Eating Out

Three people seated, looking at menus at a restaurant

There are many traditional and non-traditional options for eating out in Senegal. Local restaurants are called tangana. Literally translated “hard and spicy,” tangana are informal places to go to enjoy a freshly roasted piece of meat. Traditionally, a chef is situated in a central location with a ready fire, and he will be grilling lamb that is served in a bowl. One will also find fish and rice dishes as well. Seating in the tangana is communal. One sits on benches at the table and shares the food with whomever else is in the restaurant. Traditionally, Senegalese do not use utensils but rather eat with their hands directly from a communal bowl.

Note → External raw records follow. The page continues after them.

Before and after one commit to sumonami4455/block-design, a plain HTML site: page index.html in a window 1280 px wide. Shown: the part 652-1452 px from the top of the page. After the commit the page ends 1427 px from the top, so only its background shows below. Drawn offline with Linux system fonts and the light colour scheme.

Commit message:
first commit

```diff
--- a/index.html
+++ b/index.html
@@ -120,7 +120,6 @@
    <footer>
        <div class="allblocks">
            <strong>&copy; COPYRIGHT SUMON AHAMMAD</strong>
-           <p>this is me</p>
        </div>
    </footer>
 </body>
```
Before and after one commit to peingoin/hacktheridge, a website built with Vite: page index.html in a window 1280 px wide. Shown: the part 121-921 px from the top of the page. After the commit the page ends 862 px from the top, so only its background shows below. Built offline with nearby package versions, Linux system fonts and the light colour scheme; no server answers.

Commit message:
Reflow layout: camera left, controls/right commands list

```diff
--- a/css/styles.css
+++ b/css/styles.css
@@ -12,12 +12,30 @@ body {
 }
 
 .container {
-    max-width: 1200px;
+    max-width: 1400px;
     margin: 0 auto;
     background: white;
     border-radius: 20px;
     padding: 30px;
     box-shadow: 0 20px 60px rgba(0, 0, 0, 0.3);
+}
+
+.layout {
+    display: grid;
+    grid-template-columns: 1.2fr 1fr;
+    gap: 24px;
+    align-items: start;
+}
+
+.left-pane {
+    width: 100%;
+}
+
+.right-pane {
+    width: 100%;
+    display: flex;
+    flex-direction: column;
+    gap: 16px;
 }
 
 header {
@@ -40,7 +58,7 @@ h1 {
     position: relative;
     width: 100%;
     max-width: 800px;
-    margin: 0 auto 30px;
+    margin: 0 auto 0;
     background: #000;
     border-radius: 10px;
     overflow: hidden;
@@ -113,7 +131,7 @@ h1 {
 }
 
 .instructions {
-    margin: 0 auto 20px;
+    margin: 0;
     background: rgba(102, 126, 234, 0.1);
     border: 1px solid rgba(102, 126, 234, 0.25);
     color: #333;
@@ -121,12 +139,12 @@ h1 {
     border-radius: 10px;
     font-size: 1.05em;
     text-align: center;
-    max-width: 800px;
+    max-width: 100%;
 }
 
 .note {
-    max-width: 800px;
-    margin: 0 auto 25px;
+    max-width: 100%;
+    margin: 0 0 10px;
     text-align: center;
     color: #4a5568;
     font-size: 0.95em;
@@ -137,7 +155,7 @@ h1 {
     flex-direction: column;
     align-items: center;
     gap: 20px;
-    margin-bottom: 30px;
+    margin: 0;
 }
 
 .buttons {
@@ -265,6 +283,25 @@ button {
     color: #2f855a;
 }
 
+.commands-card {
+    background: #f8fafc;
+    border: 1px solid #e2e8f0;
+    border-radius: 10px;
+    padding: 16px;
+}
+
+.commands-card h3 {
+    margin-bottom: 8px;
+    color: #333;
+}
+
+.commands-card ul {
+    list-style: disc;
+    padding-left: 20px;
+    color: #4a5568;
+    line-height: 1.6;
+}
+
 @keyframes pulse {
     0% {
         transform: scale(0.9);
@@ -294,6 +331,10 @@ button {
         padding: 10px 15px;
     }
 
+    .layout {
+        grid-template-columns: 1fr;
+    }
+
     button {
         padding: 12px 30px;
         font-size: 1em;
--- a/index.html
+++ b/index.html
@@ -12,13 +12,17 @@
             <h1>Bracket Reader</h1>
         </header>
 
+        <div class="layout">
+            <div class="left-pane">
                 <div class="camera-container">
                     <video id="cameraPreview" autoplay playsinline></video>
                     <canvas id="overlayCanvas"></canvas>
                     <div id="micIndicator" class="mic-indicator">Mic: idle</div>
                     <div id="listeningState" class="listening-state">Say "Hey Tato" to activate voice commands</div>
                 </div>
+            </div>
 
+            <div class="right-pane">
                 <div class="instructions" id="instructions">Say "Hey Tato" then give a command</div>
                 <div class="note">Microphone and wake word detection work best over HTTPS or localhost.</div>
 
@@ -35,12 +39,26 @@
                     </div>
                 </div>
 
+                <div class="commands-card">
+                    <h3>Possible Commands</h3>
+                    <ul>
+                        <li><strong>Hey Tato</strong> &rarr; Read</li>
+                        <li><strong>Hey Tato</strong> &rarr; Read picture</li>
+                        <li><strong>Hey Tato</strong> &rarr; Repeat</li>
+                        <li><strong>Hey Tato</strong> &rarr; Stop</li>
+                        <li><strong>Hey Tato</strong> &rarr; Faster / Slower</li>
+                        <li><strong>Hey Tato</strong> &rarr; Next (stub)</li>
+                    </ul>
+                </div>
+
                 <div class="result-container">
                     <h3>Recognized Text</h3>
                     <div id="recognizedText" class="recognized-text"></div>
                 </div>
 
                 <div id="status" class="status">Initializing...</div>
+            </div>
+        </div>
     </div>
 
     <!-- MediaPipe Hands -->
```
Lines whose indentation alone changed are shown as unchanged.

In a communal eating situation, it is important for a visitor to understand and follow some basic rules of Senegalese etiquette. If one is uncertain, it is best to ask before proceeding in a wrong way. When eating communally, there is a particular way of cleansing the hands before eating. As well, when eating rice, there is a way that the rice is formed into a ball and carried to the mouth without spreading germs or creating a mess. One should absolutely never eat with the left hand unless there is a severe disability or other equally critical reason to do so.

There are more formal and westernized restaurants in Senegal, where a combination of Senegalese and French cuisine is served. These restaurants often serve European dishes prepared in a Senegalese way. Seating arrangements are westernized, with separate tables set with forks and knives. The waiter takes the order and brings individual dishes to each person.

Since the Senegalese prize their own cuisine to such a high degree, there is little market for international restaurants; international restaurants exist predominantly for travelers. One can find Thai, Indian and Turkish restaurants as well as French and Middle Eastern. Numerous Lebanese fast food restaurants serve freshly grilled lamb or beef wrapped inphyllo dough with peppers, onions and Senegalese spice. There is also a Middle Eastern fast food chain where one can buy rich, delicious homemade hamburgers.